The average age of unmarried female home buyers is 42 while the men averaged 37 years and married couples 38. The older the age group the greater its representation in the female home buyer population. Less than 10 percent are under age 25 while 10 percent of unmarried men are in that age group; about half of female buyers are in the 25 to 44 age group while men and couples represent around 59 and 63 percent respectively. Women over 45 however, make up 44 percent of female buyers and 12 percent are seniors.

One quarter of female homebuyers are minorities compared to 21 and 22 percent of unmarried male and married couples respectively. Under the age of 44, however, minorities represent 30 percent in the unmarried female cohort but only 22 and 24 percent of the other two groups. The study postulates that large numbers of minority single mothers are influencing this trend.
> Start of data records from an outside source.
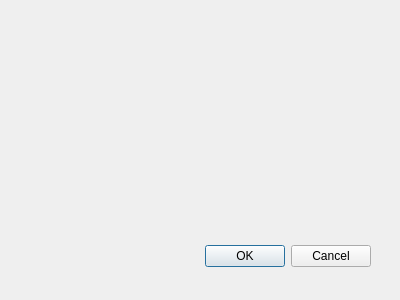
This is application/ui/qdialogsettings.ui in BioFoV/BioFoV as Qt 5 draws it before an edit. The edited form follows.
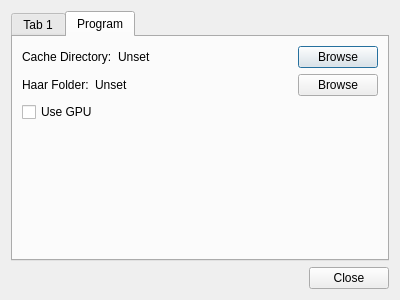
This is the edited form.

Commit message: Settings with cache folder working. Needs to be set before event detection. Needs memory implementation.

```diff
--- a/application/ui/qdialogsettings.ui
+++ b/application/ui/qdialogsettings.ui
@@ -15,22 +15,147 @@
   <property name="windowTitle">
    <string>Dialog</string>
   </property>
-  <widget name="buttonBox" class="QDialogButtonBox">
-   <property name="geometry">
-    <rect>
-     <x>30</x>
-     <y>240</y>
-     <width>341</width>
-     <height>32</height>
-    </rect>
-   </property>
-   <property name="orientation">
-    <enum>Qt::Horizontal</enum>
-   </property>
-   <property name="standardButtons">
-    <set>QDialogButtonBox::Cancel|QDialogButtonBox::Ok</set>
-   </property>
-  </widget>
+  <layout class="QVBoxLayout" name="verticalLayout">
+   <item>
+    <widget class="QTabWidget" name="tabWidget">
+     <property name="currentIndex">
+      <number>1</number>
+     </property>
+     <widget class="QWidget" name="tab">
+      <attribute name="title">
+       <string>Tab 1</string>
+      </attribute>
+     </widget>
+     <widget class="QWidget" name="tab_2">
+      <attribute name="title">
+       <string>Program</string>
+      </attribute>
+      <layout class="QVBoxLayout" name="verticalLayout_2">
+       <item>
+        <widget class="QWidget" name="widget" native="true">
+         <layout class="QHBoxLayout" name="horizontalLayout">
+          <property name="leftMargin">
+           <number>0</number>
+          </property>
+          <property name="topMargin">
+           <number>0</number>
+          </property>
+          <property name="rightMargin">
+           <number>0</number>
+          </property>
+          <property name="bottomMargin">
+           <number>0</number>
+          </property>
+          <item>
+           <widget class="QLabel" name="cacheLabel">
+            <property name="text">
+             <string>Cache Directory:</string>
+            </property>
+           </widget>
+          </item>
+          <item>
+           <widget class="QLabel" name="cacheDir">
+            <property name="sizePolicy">
+             <sizepolicy hsizetype="Expanding" vsizetype="Preferred">
+              <horstretch>0</horstretch>
+              <verstretch>0</verstretch>
+             </sizepolicy>
+            </property>
+            <property name="text">
+             <string>Unset</string>
+            </property>
+           </widget>
+          </item>
+          <item>
+           <widget class="QPushButton" name="cacheButton">
+            <property name="text">
+             <string>Browse</string>
+            </property>
+           </widget>
+          </item>
+         </layout>
+        </widget>
+       </item>
+       <item>
+        <widget class="QWidget" name="widget_2" native="true">
+         <layout class="QHBoxLayout" name="horizontalLayout_2">
+          <property name="leftMargin">
+           <number>0</number>
+          </property>
+          <property name="topMargin">
+           <number>0</number>
+          </property>
+          <property name="rightMargin">
+           <number>0</number>
+          </property>
+          <property name="bottomMargin">
+           <number>0</number>
+          </property>
+          <item>
+           <widget class="QLabel" name="haarLabel">
+            <property name="text">
+             <string>Haar Folder:</string>
+            </property>
+           </widget>
+          </item>
+          <item>
+           <widget class="QLabel" name="haarDir">
+            <property name="sizePolicy">
+             <sizepolicy hsizetype="Expanding" vsizetype="Preferred">
+              <horstretch>0</horstretch>
+              <verstretch>0</verstretch>
+             </sizepolicy>
+            </property>
+            <property name="text">
+             <string>Unset</string>
+            </property>
+           </widget>
+          </item>
+          <item>
+           <widget class="QPushButton" name="haarButton">
+            <property name="text">
+             <string>Browse</string>
+            </property>
+           </widget>
+          </item>
+         </layout>
+        </widget>
+       </item>
+       <item>
+        <widget class="QCheckBox" name="useGPU">
+         <property name="text">
+          <string>Use GPU</string>
+         </property>
+        </widget>
+       </item>
+       <item>
+        <spacer name="verticalSpacer">
+         <property name="orientation">
+          <enum>Qt::Vertical</enum>
+         </property>
+         <property name="sizeHint" stdset="0">
+          <size>
+           <width>20</width>
+           <height>40</height>
+          </size>
+         </property>
+        </spacer>
+       </item>
+      </layout>
+     </widget>
+    </widget>
+   </item>
+   <item>
+    <widget class="QDialogButtonBox" name="buttonBox">
+     <property name="orientation">
+      <enum>Qt::Horizontal</enum>
+     </property>
+     <property name="standardButtons">
+      <set>QDialogButtonBox::Close</set>
+     </property>
+    </widget>
+   </item>
+  </layout>
  </widget>
  <pixmapfunction/>
  <resources/>
```
Left out of the diff: 7 changed lines with no effect on the pictures. The commit also changes 9 other files.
Single female home buyers differed most from unmarried males and couples by their "living situations." This, in turn, influenced their preferences for home locations and the financial resources that might be available to support the home purchase.

About 45 percent lived alone and 30 percent were single parents without another adult in the home. The remaining 25 percent were a mix of women living with other relatives, unmarried partners, or unrelated relatives who may or may not have been co-buyers of the property. In contrast, 55 percent of single male buyers live alone and 20 percent with an unrelated adult. Only 15 percent are single parents (we assume this means custodial single parents.)

Women buyers, not surprisingly, have lower incomes than the other two groups of home buyers. The median income is $37,000 compared to $48,000 for single men. Married couples have a median income about twice as high as the single women. This contributes, in part to these women carrying a larger "housing affordability burden." More than 40 percent have housing expenses in excess of 30 percent of their income and more than 20 percent carry a "severe" burden where housing costs exceed 50 percent of income. The other groups have less than 31 percent of their households considered burdened and less than 11 percent with severe burdens.

Important to those hoping to market to this group is not only who bought but what. 15 percent of unmarried females choose condos as compared to 12 percent of unmarried men and only 5 percent of married couples; seven percent purchased units in complexes composed of five or more units. Women also purchased smaller homes and 34 percent buy two bedroom homes, the largest of any of the three groups.

Single women (and single men) are more likely to buy in urban areas than suburban compared to their married counterparts and single women also seem slightly more likely to live in the Northeast and South than other buyers.

Women buy new homes at a higher rate than men but lower than married couples. One in five bought a home built since 2000 compared to 10 percent of unmarried men and 25 % of couples. Five percent of women, however, still own substandard housing, i.e. moderately or severely inadequate situations where homes do not have complete kitchen or bathing facilities, inadequate heat/cooling, code deficient wiring and plumbing, or rodent infestation

No surprise that woman, given their lower incomes, purchased less costly homes. The choice of housing type (smaller or condos) and location of course also influenced the purchase price. Whatever the motivating factors, approximately 75 percent purchased homes for under $200,000 and only 4 percent bought in the $300,000 price range. A large number, 16 percent, of respondents, however, did not report a purchase price. 68 percent of unmarried men bought under the $200K threshold and 6 percent spent $300,000 or more. More than a quarter of married couples bought homes costing in excess of $200,000.

As important to the market place as the who, what, where, and for how much variables that make up this study is the information it contains on how and why women buy their homes. And they do think about and approach the task differently that others. This, the study points out, varies across the various strata of the survey respondents. We will discuss some of preferences and motivations of women buyers in part three of this article.